Use of microalgae in wastewater treatment to remove contaminants and purify biogas

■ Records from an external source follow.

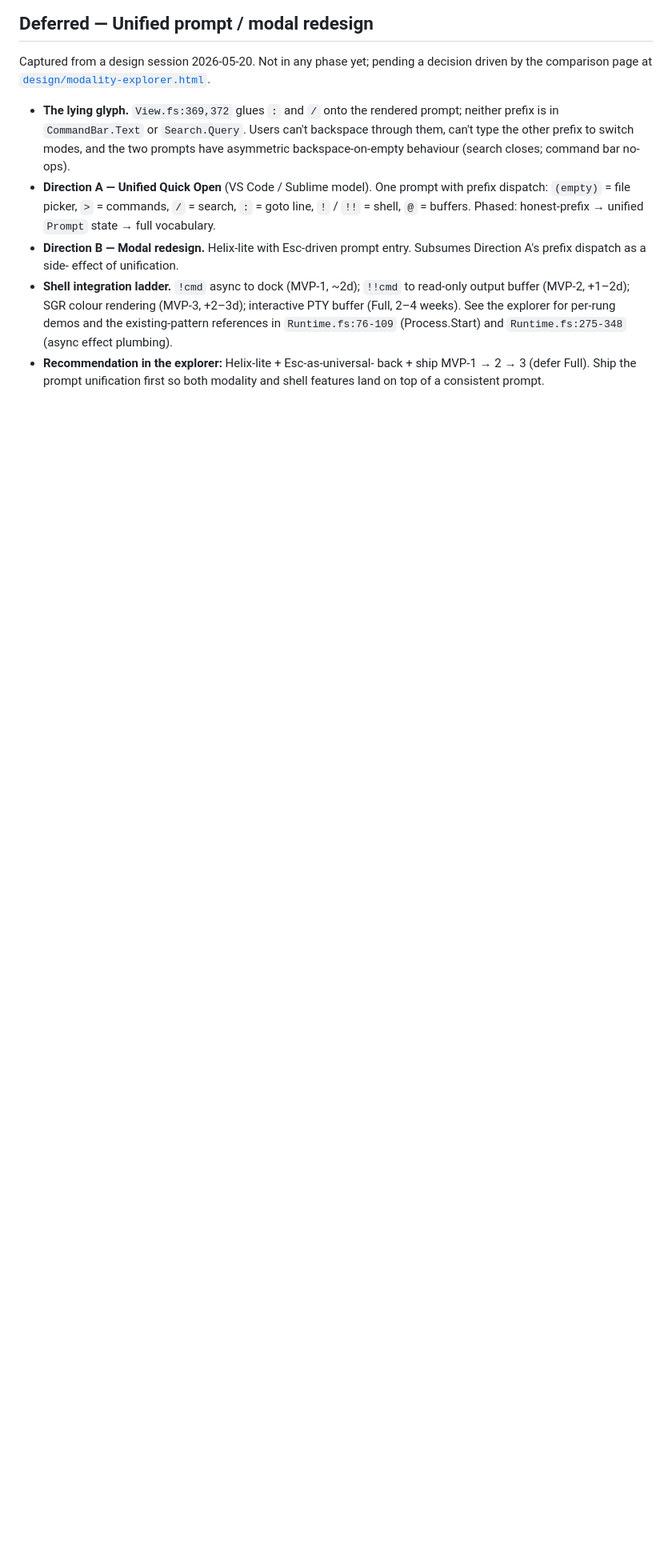
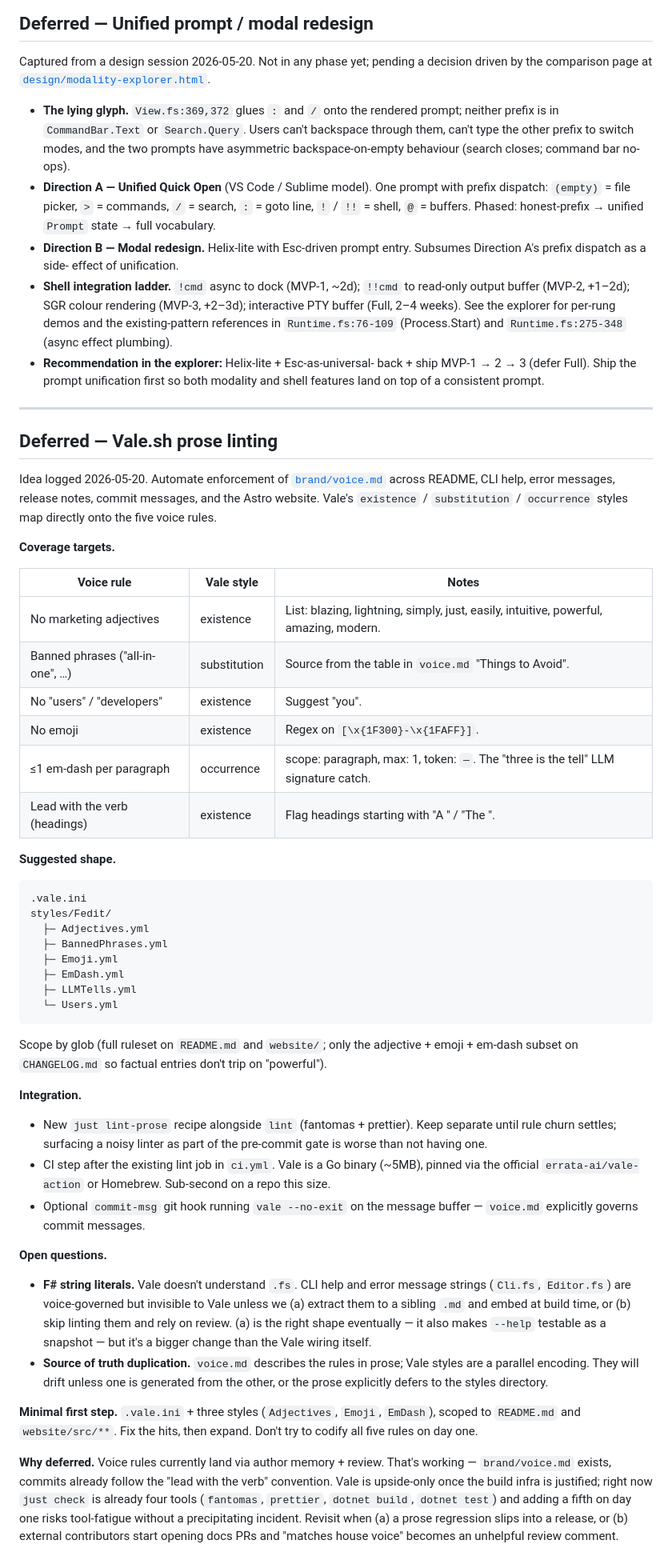
Before and after one commit to HelgeSverre/fedit, a Markdown page: TODO.md, the part around the change. Shown at 80% size. GitHub-like rendering; blank space fills up the shorter version.

Commit message:
docs(todo): log Vale.sh prose linting as a deferred initiative
Sketches how voice.md rules would map onto Vale styles, where the
binary would live in CI, and the F# string-literal blind spot. Filed
as deferred — fantomas + prettier + dotnet build/test is already four
tools on the pre-commit gate.

````diff
--- a/TODO.md
+++ b/TODO.md
@@ -1650,3 +1650,79 @@ a decision driven by the comparison page at
   back + ship MVP-1 → 2 → 3 (defer Full). Ship the prompt
   unification first so both modality and shell features land on top
   of a consistent prompt.
+
+---
+
+## Deferred — Vale.sh prose linting
+
+Idea logged 2026-05-20. Automate enforcement of [`brand/voice.md`](brand/voice.md)
+across README, CLI help, error messages, release notes, commit messages,
+and the Astro website. Vale's `existence` / `substitution` / `occurrence`
+styles map directly onto the five voice rules.
+
+**Coverage targets.**
+
+| Voice rule                       | Vale style   | Notes                                                                                 |
+| -------------------------------- | ------------ | ------------------------------------------------------------------------------------- |
+| No marketing adjectives          | existence    | List: blazing, lightning, simply, just, easily, intuitive, powerful, amazing, modern. |
+| Banned phrases ("all-in-one", …) | substitution | Source from the table in `voice.md` "Things to Avoid".                                |
+| No "users" / "developers"        | existence    | Suggest "you".                                                                        |
+| No emoji                         | existence    | Regex on `[\x{1F300}-\x{1FAFF}]`.                                                     |
+| ≤1 em-dash per paragraph         | occurrence   | scope: paragraph, max: 1, token: `—`. The "three is the tell" LLM signature catch.    |
+| Lead with the verb (headings)    | existence    | Flag headings starting with "A " / "The ".                                            |
+
+**Suggested shape.**
+
+```
+.vale.ini
+styles/Fedit/
+  ├─ Adjectives.yml
+  ├─ BannedPhrases.yml
+  ├─ Emoji.yml
+  ├─ EmDash.yml
+  ├─ LLMTells.yml
+  └─ Users.yml
+```
+
+Scope by glob (full ruleset on `README.md` and `website/`; only the
+adjective + emoji + em-dash subset on `CHANGELOG.md` so factual entries
+don't trip on "powerful").
+
+**Integration.**
+
+- New `just lint-prose` recipe alongside `lint` (fantomas + prettier).
+  Keep separate until rule churn settles; surfacing a noisy linter as
+  part of the pre-commit gate is worse than not having one.
+- CI step after the existing lint job in `ci.yml`. Vale is a Go binary
+  (~5MB), pinned via the official `errata-ai/vale-action` or Homebrew.
+  Sub-second on a repo this size.
+- Optional `commit-msg` git hook running `vale --no-exit` on the message
+  buffer — `voice.md` explicitly governs commit messages.
+
+**Open questions.**
+
+- **F# string literals.** Vale doesn't understand `.fs`. CLI help and
+  error message strings (`Cli.fs`, `Editor.fs`) are voice-governed but
+  invisible to Vale unless we (a) extract them to a sibling `.md` and
+  embed at build time, or (b) skip linting them and rely on review.
+  (a) is the right shape eventually — it also makes
+  `--help` testable as a snapshot — but it's a bigger change than the
+  Vale wiring itself.
+- **Source of truth duplication.** `voice.md` describes the rules in
+  prose; Vale styles are a parallel encoding. They will drift unless
+  one is generated from the other, or the prose explicitly defers to
+  the styles directory.
+
+**Minimal first step.** `.vale.ini` + three styles (`Adjectives`,
+`Emoji`, `EmDash`), scoped to `README.md` and `website/src/**`. Fix
+the hits, then expand. Don't try to codify all five rules on day one.
+
+**Why deferred.** Voice rules currently land via author memory + review.
+That's working — `brand/voice.md` exists, commits already follow the
+"lead with the verb" convention. Vale is upside-only once the build
+infra is justified; right now `just check` is already four tools
+(`fantomas`, `prettier`, `dotnet build`, `dotnet test`) and adding a
+fifth on day one risks tool-fatigue without a precipitating incident.
+Revisit when (a) a prose regression slips into a release, or (b)
+external contributors start opening docs PRs and "matches house voice"
+becomes an unhelpful review comment.
````
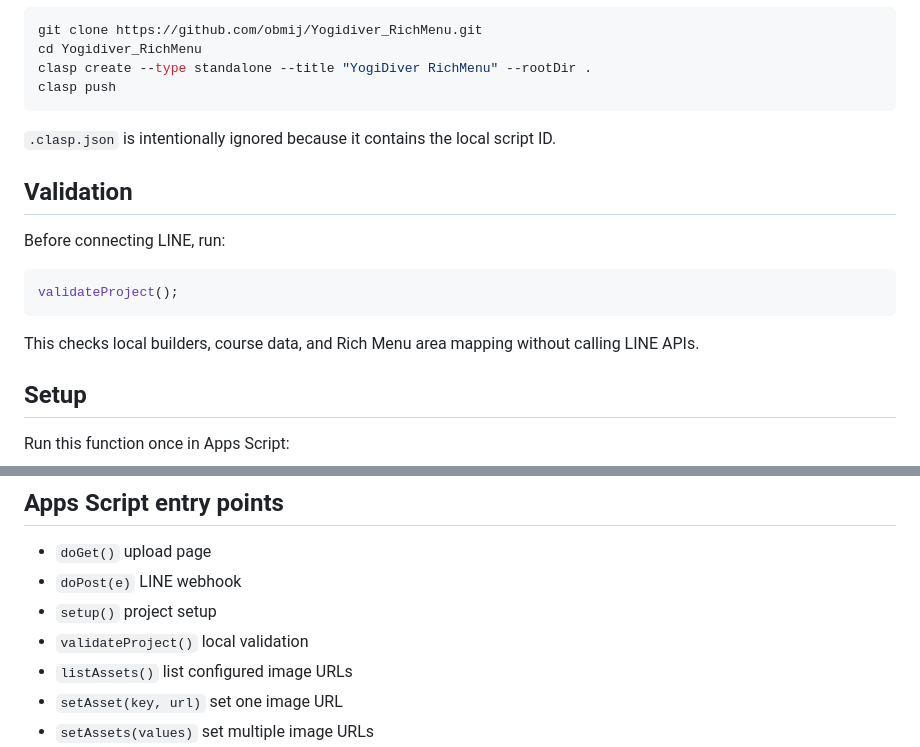
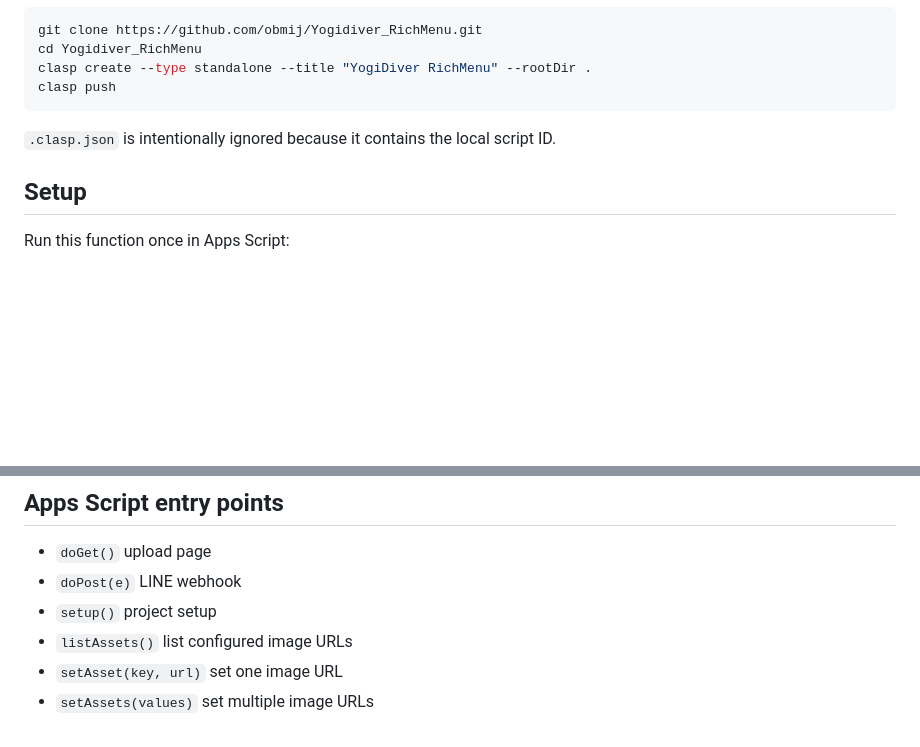
Before and after one commit to obmij/Yogidiver_RichMenu, a Markdown page: README.md, 2 parts joined by grey strips. Drawn GitHub-style; blank space fills up the shorter version.

Commit message:
Remove validation documentation

````diff
--- a/README.md
+++ b/README.md
@@ -85,16 +85,6 @@ clasp push
 
 `.clasp.json` is intentionally ignored because it contains the local script ID.
 
-## Validation
-
-Before connecting LINE, run:
-
-```javascript
-validateProject();
-```
-
-This checks local builders, course data, and Rich Menu area mapping without calling LINE APIs.
-
 ## Setup
 
 Run this function once in Apps Script:
@@ -144,7 +134,6 @@ Use the latest Web App deployment URL after code changes.
 - `doGet()` upload page
 - `doPost(e)` LINE webhook
 - `setup()` project setup
-- `validateProject()` local validation
 - `listAssets()` list configured image URLs
 - `setAsset(key, url)` set one image URL
 - `setAssets(values)` set multiple image URLs
````
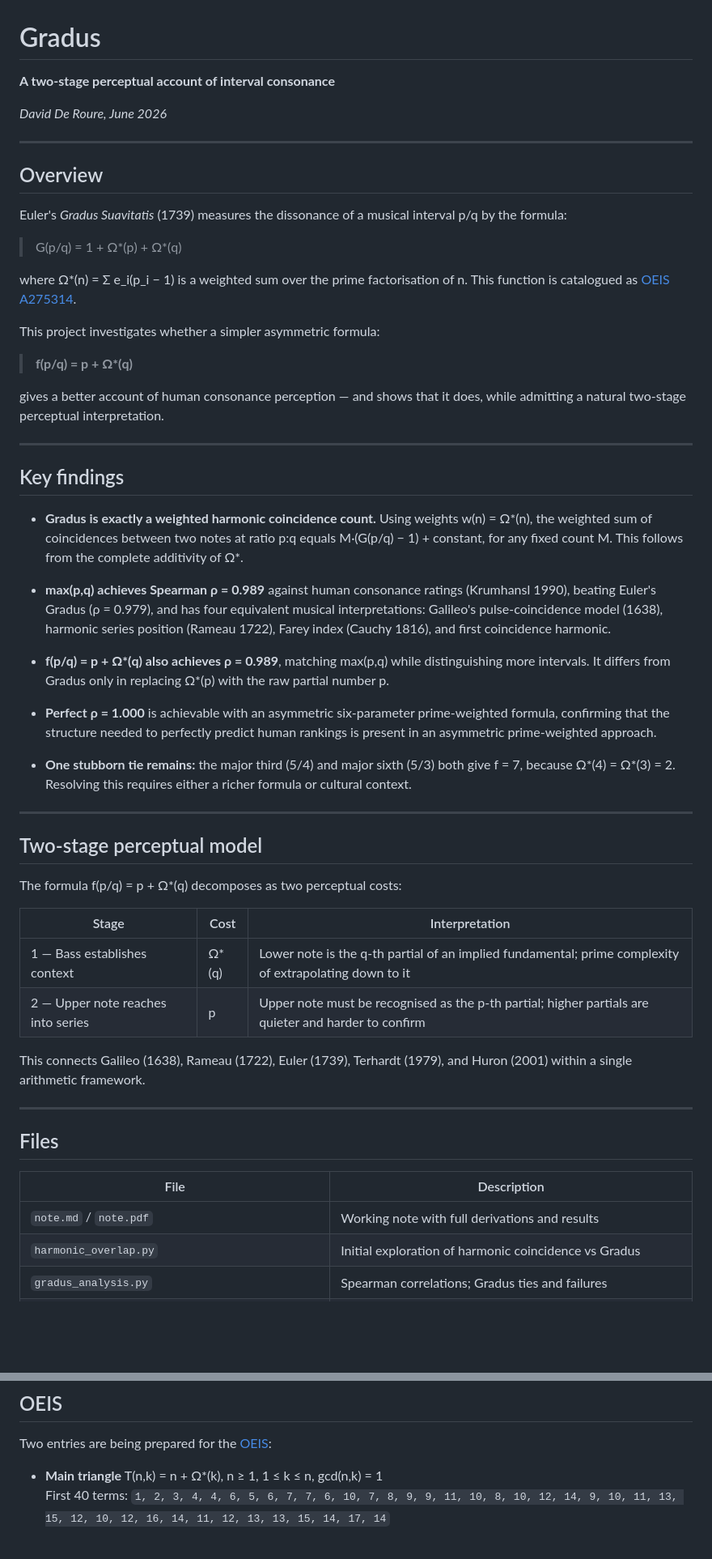
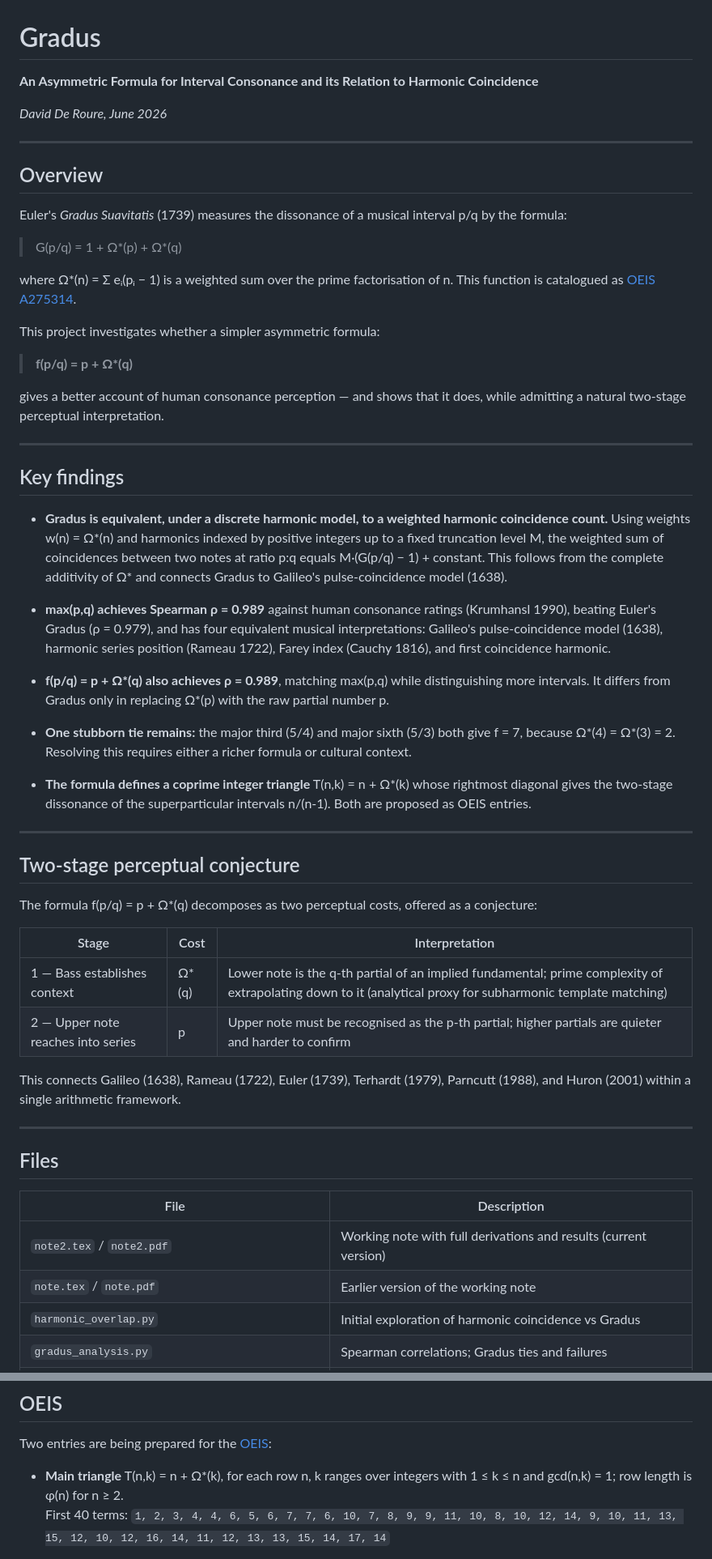
Before and after one commit to davidderoure/gradus, a Markdown page: README.md, 2 parts joined by grey strips. Shown at 81% size. GitHub-like rendering; blank space fills up the shorter version.

```diff
--- a/README.md
+++ b/README.md
@@ -1,6 +1,6 @@
 # Gradus
 
-**A two-stage perceptual account of interval consonance**
+**An Asymmetric Formula for Interval Consonance and its Relation to Harmonic Coincidence**
 
 *David De Roure, June 2026*
 
@@ -12,7 +12,7 @@ Euler's *Gradus Suavitatis* (1739) measures the dissonance of a musical interval
 
 > G(p/q) = 1 + Ω\*(p) + Ω\*(q)
 
-where Ω\*(n) = Σ e_i(p_i − 1) is a weighted sum over the prime factorisation of n. This function is catalogued as [OEIS A275314](https://oeis.org/A275314).
+where Ω\*(n) = Σ eᵢ(pᵢ − 1) is a weighted sum over the prime factorisation of n. This function is catalogued as [OEIS A275314](https://oeis.org/A275314).
 
 This project investigates whether a simpler asymmetric formula:
 
@@ -24,28 +24,28 @@ gives a better account of human consonance perception — and shows that it does
 
 ## Key findings
 
-- **Gradus is exactly a weighted harmonic coincidence count.** Using weights w(n) = Ω\*(n), the weighted sum of coincidences between two notes at ratio p:q equals M·(G(p/q) − 1) + constant, for any fixed count M. This follows from the complete additivity of Ω\*.
+- **Gradus is equivalent, under a discrete harmonic model, to a weighted harmonic coincidence count.** Using weights w(n) = Ω\*(n) and harmonics indexed by positive integers up to a fixed truncation level M, the weighted sum of coincidences between two notes at ratio p:q equals M·(G(p/q) − 1) + constant. This follows from the complete additivity of Ω\* and connects Gradus to Galileo's pulse-coincidence model (1638).
 
 - **max(p,q) achieves Spearman ρ = 0.989** against human consonance ratings (Krumhansl 1990), beating Euler's Gradus (ρ = 0.979), and has four equivalent musical interpretations: Galileo's pulse-coincidence model (1638), harmonic series position (Rameau 1722), Farey index (Cauchy 1816), and first coincidence harmonic.
 
 - **f(p/q) = p + Ω\*(q) also achieves ρ = 0.989**, matching max(p,q) while distinguishing more intervals. It differs from Gradus only in replacing Ω\*(p) with the raw partial number p.
 
-- **Perfect ρ = 1.000** is achievable with an asymmetric six-parameter prime-weighted formula, confirming that the structure needed to perfectly predict human rankings is present in an asymmetric prime-weighted approach.
+- **One stubborn tie remains:** the major third (5/4) and major sixth (5/3) both give f = 7, because Ω\*(4) = Ω\*(3) = 2. Resolving this requires either a richer formula or cultural context.
 
-- **One stubborn tie remains:** the major third (5/4) and major sixth (5/3) both give f = 7, because Ω\*(4) = Ω\*(3) = 2. Resolving this requires either a richer formula or cultural context.
+- **The formula defines a coprime integer triangle** T(n,k) = n + Ω\*(k) whose rightmost diagonal gives the two-stage dissonance of the superparticular intervals n/(n-1). Both are proposed as OEIS entries.
 
 ---
 
-## Two-stage perceptual model
+## Two-stage perceptual conjecture
 
-The formula f(p/q) = p + Ω\*(q) decomposes as two perceptual costs:
+The formula f(p/q) = p + Ω\*(q) decomposes as two perceptual costs, offered as a conjecture:
 
 | Stage | Cost | Interpretation |
 |-------|------|----------------|
-| 1 — Bass establishes context | Ω\*(q) | Lower note is the q-th partial of an implied fundamental; prime complexity of extrapolating down to it |
+| 1 — Bass establishes context | Ω\*(q) | Lower note is the q-th partial of an implied fundamental; prime complexity of extrapolating down to it (analytical proxy for subharmonic template matching) |
 | 2 — Upper note reaches into series | p | Upper note must be recognised as the p-th partial; higher partials are quieter and harder to confirm |
 
-This connects Galileo (1638), Rameau (1722), Euler (1739), Terhardt (1979), and Huron (2001) within a single arithmetic framework.
+This connects Galileo (1638), Rameau (1722), Euler (1739), Terhardt (1979), Parncutt (1988), and Huron (2001) within a single arithmetic framework.
 
 ---
 
@@ -53,7 +53,8 @@ This connects Galileo (1638), Rameau (1722), Euler (1739), Terhardt (1979), and
 
 | File | Description |
 |------|-------------|
-| `note.md` / `note.pdf` | Working note with full derivations and results |
+| `note2.tex` / `note2.pdf` | Working note with full derivations and results (current version) |
+| `note.tex` / `note.pdf` | Earlier version of the working note |
 | `harmonic_overlap.py` | Initial exploration of harmonic coincidence vs Gradus |
 | `gradus_analysis.py` | Spearman correlations; Gradus ties and failures |
 | `weighted_coincidence.py` / `weighted_coincidence2.py` | Proof that Gradus = weighted coincidence count |
@@ -75,7 +78,7 @@ This connects Galileo (1638), Rameau (1722), Euler (1739), Terhardt (1979), and
 
 Two entries are being prepared for the [OEIS](https://oeis.org):
 
-- **Main triangle** T(n,k) = n + Ω\*(k), n ≥ 1, 1 ≤ k ≤ n, gcd(n,k) = 1
+- **Main triangle** T(n,k) = n + Ω\*(k), for each row n, k ranges over integers with 1 ≤ k ≤ n and gcd(n,k) = 1; row length is φ(n) for n ≥ 2.
   First 40 terms: `1, 2, 3, 4, 4, 6, 5, 6, 7, 7, 6, 10, 7, 8, 9, 9, 11, 10, 8, 10, 12, 14, 9, 10, 11, 13, 15, 12, 10, 12, 16, 14, 11, 12, 13, 13, 15, 14, 17, 14`
 
 - **Superparticular subsequence** a(n) = n + Ω\*(n−1), n ≥ 2
```
Also changed, not shown: other parts of README.md (+14 -3 lines), note.md (deleted, +0 -113 lines).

This thesis presents laboratory-scale experiments that explore the potential use of microalgae in wastewater treatment. As tertiary treatment, microalgae strains grown in secondary effluent from a municipal wastewater treatment plant successfully removed nutrients (nitrogen and phosphorous) and heavy metals (copper and zinc). Nitrogen in the form of ammonia was removed with up to 94.6% removal, and total phosphorous removal reached up to 95.8% removal. Copper and zinc removal rates reached up to 84.4% and 96.3%. Simulated biogas was exposed to microalgae grown in secondary effluent to observe CO2 uptake. Complete CO2 removal was achieved. The use of microalgae to treat secondary effluent while purifying raw biogas from anaerobic digesters represents a more sustainable approach to wastewater treatment than current practices.